Created by the exceptionally talented duo of Amy Poehler and Natasha Lyonne, who also stars as the show’s main protagonist; Nadia Vulvokov, comes a tale of a thirty-something bachelorette who must relive the same day of her life on a loop. And the loop resets when she dies, which is often.
Each day begins with her staring into the same reflection, pondering her existence to the dulcet tones of Harry Nilsson, whilst her birthday party plays out in the background of the morbidly decorated toilet she is forced to reset her day in.
Once released from her latrine-birth she is forced to experience the same pleasantries and pointless party small talk from friends and well-wishers before stumbling in a drug and alcohol-fuelled haze out to the hazards of a dark New York environment, searching for her missing feline companion Oatmeal, before she ultimately meets her demise. And then she’s back in the toilet staring into that mirror again. Sometimes she manages to survive until the next day, sometimes a few hours and sometimes she fails to even exit the party alive.
But it isn’t until we’ve gorged on an ever-escalating menagerie of impressive fatalities (gas explosion, open beer cellar, accidental gunshots) that she meets Alan Zaveri and when they meet their usual demise at the same time and place, neither of which flinching and even seeming bored of the expectation, that the shows really begins to blossom and accelerate to greatness.
We learn that Nadia is not alone and Alan (played excellently by Charlie Barnett) experiences his own death loop, awakening too in a bathroom staring back at his reflection. But unlike Nadia who oozes self-confidence to the point of masculine parody, Alan listens to self-help audio books and instead of trying to locate Oatmeal, is trying to gain closure on his failed attempt at proposing to his girlfriend.

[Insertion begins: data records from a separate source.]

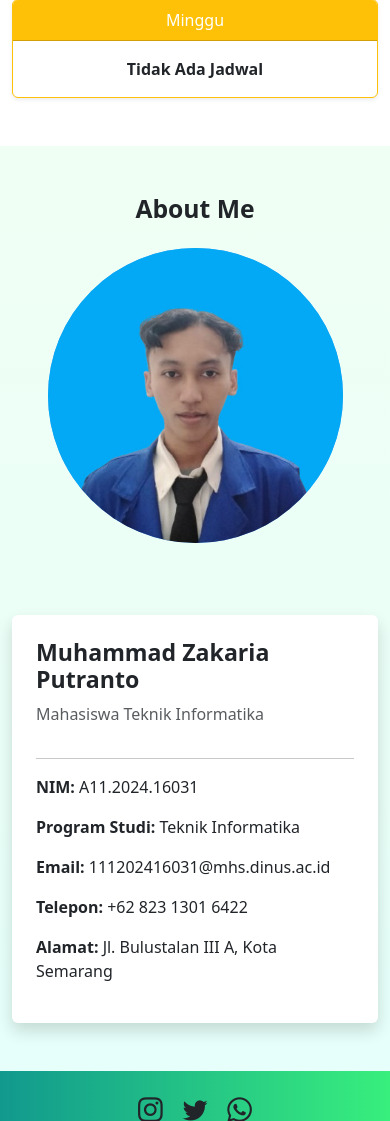
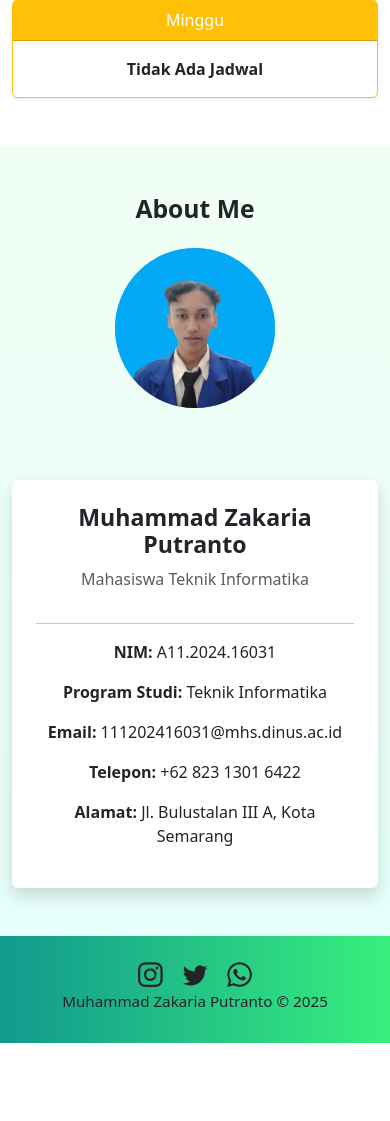
Before and after one commit to Muhammadzakariaa/dailyjournal, a PHP site: page / in a window 390 px wide. Shown: the part 5379-6500 px from the top of the page. After the commit the page ends 6422 px from the top, so only its background shows below. Run offline with PHP 8.4, Linux system fonts and the light colour scheme; data comes from the database, SQL or seed files in the repository.

Commit message:
update about-me

```diff
--- a/index.php
+++ b/index.php
@@ -153,12 +153,13 @@ body .dark-mode{
 }
 
 
+/* FOTO WRAPPER */
 .foto-wrapper {
-  width: 295px;
-  height: 295px;
+  width: clamp(160px, 30vw, 295px); /* ukuran fleksibel: HP → 160px, desktop max 295px */
+  aspect-ratio: 1 / 1;              /* selalu kotak / lingkaran */
   background-color: #4da3ff;
   border-radius: 50%;
-  overflow: hidden; /* WAJIB */
+  overflow: hidden;
   display: flex;
   align-items: center;
   justify-content: center;
@@ -167,16 +168,39 @@ body .dark-mode{
 
 .dark-mode .foto-wrapper:hover {
   transform: translateY(-5px);
-  box-shadow:
-  0 0 6px rgba(255, 193, 7, 0.45),
-  0 0 30px rgba(255, 193, 7, 0.45);
-
+  box-shadow: 0 0 6px rgba(255, 193, 7, 0.45),
+              0 0 30px rgba(255, 193, 7, 0.45);
 }
 
 .foto-wrapper img {
   width: 100%;
   height: 100%;
   object-fit: cover;
+}
+
+/* MEDIA QUERY UNTUK HP & TABLET */
+@media (max-width: 1024px) {
+  /* paksa row About Me menjadi kolom */
+  #about-me .row {
+    flex-direction: column;
+    align-items: center; /* center semua elemen */
+  }
+
+  /* kolom foto dan card full width */
+  #about-me .col-md-4,
+  #about-me .col-md-6 {
+    max-width: 100%;
+  }
+
+  /* jarak bawah foto */
+  #about-me .col-md-4 {
+    margin-bottom: 20px;
+  }
+
+  /* text card center */
+  #about-me .card {
+    text-align: center;
+  }
 }
 
 footer .social-icons a i:hover{
```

Over the course of eight all-too-brief episodes, we are treated to a show with endless layers like an onion that displays fabulous elements of self-parody, pathos, horror, addiction, existentialism, redemption, lust, hate and love. Whilst many might find the ending to be divisive, it allows you to form your own opinion about what is real and what is imagination. What is good, what is bad and what is merely self-preservation.
Russian Doll is the most unique high-quality show since the debut of “Mr Robot” and is arguably better for its perfect blend of comedy and tragedy. Something which the latter has forgotten over its many seasons. However, even though Poehler and Lyonne apparently pitched this as a three-season idea, I’m unsure whether a second season would be a good idea as it’s hard to envision where it would go next. There’s something satisfyingly redemptive about making a semi-biographical show this perfect and then riding off into the sunset with a Marlboro and Jack Daniels in hand.

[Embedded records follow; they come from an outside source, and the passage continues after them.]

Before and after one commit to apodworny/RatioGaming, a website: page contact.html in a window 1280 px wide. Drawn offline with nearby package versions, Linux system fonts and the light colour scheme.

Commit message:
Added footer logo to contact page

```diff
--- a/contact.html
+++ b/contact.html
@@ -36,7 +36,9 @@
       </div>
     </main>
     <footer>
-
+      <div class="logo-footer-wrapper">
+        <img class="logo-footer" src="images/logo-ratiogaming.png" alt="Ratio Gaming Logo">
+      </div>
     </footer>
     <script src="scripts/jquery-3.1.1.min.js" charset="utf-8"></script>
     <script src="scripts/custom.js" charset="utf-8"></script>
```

Watch this if you liked “Groundhog Day”, “Catastrophe”, “Happy Death Day”